Read More About "Stella-A-A-A-Ar!": "A Streetcar Named Desire," At The Harrison Hilltop Theatre...


Glove Stories: "Almost, Maine," at the Harrison Hilltop Theatre through July 26
Written By: Mike Schulz
Section: Theatre

Category: Reviews

2008-07-23 08:19:42

Jessica Stratton and Daniel Schaub in Almost, Maine For romantic comedies that display a proudly eccentric or whimsical bent, it's a fine line between aw-w-w-w and u-u-u-ugh. And playwright John Cariani's Almost, Maine - a series of comically romantic vignettes that involves 19 Northeasterners in a frigid American province - seems almost designed to encourage irritated sighs and eye-rolling amongst its more jaded attendees. It's the sort of literal-minded fantasy in which one character carries the remnants of her broken heart in her purse, and another returns to her boyfriend's apartment with armfuls of "all the love you ever gave me," and angrily dumps them on the floor.

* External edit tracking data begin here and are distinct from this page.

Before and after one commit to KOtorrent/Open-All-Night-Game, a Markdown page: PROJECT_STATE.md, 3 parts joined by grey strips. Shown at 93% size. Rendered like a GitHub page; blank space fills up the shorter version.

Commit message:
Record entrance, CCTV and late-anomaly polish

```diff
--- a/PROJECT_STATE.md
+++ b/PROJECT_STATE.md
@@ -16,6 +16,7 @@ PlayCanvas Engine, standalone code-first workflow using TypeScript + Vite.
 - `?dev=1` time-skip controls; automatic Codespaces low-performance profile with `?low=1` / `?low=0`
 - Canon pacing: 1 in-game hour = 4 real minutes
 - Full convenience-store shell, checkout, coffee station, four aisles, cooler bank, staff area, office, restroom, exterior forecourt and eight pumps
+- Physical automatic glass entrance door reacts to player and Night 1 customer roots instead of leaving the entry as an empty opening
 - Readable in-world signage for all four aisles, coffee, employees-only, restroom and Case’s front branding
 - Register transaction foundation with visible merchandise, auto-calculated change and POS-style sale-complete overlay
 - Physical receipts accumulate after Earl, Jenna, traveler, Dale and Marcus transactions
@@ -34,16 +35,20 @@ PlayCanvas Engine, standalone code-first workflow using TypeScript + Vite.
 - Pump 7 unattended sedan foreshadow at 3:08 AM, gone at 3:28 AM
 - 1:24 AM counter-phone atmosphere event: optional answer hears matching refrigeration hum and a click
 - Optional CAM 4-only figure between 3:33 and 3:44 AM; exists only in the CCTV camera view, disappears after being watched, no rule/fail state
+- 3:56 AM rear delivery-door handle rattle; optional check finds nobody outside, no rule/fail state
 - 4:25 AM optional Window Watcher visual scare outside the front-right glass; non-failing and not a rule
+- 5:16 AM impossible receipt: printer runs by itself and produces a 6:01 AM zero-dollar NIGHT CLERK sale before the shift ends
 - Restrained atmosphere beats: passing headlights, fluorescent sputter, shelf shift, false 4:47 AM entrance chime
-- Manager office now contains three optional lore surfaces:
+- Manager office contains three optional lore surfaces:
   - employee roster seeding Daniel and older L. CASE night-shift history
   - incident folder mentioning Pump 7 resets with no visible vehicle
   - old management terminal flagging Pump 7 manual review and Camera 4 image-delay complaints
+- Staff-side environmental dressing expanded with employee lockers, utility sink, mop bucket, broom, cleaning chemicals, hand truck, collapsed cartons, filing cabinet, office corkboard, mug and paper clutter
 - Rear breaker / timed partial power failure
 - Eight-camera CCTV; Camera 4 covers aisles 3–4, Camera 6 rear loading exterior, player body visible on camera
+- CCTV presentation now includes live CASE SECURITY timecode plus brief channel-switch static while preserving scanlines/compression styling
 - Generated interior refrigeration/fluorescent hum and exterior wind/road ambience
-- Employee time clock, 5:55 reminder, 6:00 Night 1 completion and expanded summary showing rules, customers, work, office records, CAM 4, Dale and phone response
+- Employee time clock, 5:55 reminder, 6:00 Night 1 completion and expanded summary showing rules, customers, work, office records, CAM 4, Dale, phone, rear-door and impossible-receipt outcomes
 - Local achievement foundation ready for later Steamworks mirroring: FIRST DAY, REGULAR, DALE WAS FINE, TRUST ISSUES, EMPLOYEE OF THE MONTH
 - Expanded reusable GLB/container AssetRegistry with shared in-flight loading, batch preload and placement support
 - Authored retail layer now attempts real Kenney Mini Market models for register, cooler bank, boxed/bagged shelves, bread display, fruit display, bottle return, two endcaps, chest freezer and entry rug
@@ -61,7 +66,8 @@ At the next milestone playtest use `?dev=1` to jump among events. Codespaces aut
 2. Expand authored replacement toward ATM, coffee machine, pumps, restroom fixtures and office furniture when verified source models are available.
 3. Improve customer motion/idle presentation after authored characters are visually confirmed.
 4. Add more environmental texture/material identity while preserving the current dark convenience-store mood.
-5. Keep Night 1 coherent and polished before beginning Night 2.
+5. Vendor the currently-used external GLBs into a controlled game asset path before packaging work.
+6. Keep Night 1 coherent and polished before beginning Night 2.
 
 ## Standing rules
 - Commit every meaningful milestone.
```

Read More About Glove Stories: "Almost, Maine," At The Harrison Hilltop Theatre Through July 26...


Three’s Company: "Design for Living," at the Village Theatre through June 15
Written By: Mike Schulz
Section: Theatre

Category: Reviews

2008-06-11 08:26:10

Randy Langtimm, Bri Kenney, and J.W. Hertner in Design for Living Design for Living, which Scott Community College is currently presenting at the Village Theatre, is a quick-witted Noël Coward comedy concerning an interior decorator (Bri Kenney's Gilda) who finds her romantic affections torn between a struggling artist (Randy Langtimm's Otto), and a struggling playwright (J.W. Hertner's Leo). It is also, by a considerable margin, the most engaging of the three Scott productions I've seen since November, and while I'm not usually the type to bestow awards, I want to begin by praising three facets of Saturday's presentation that might easily stand as theatrical "bests" of 2008.


Read More About Three’S Company: "Design For Living," At The Village Theatre Through June 15...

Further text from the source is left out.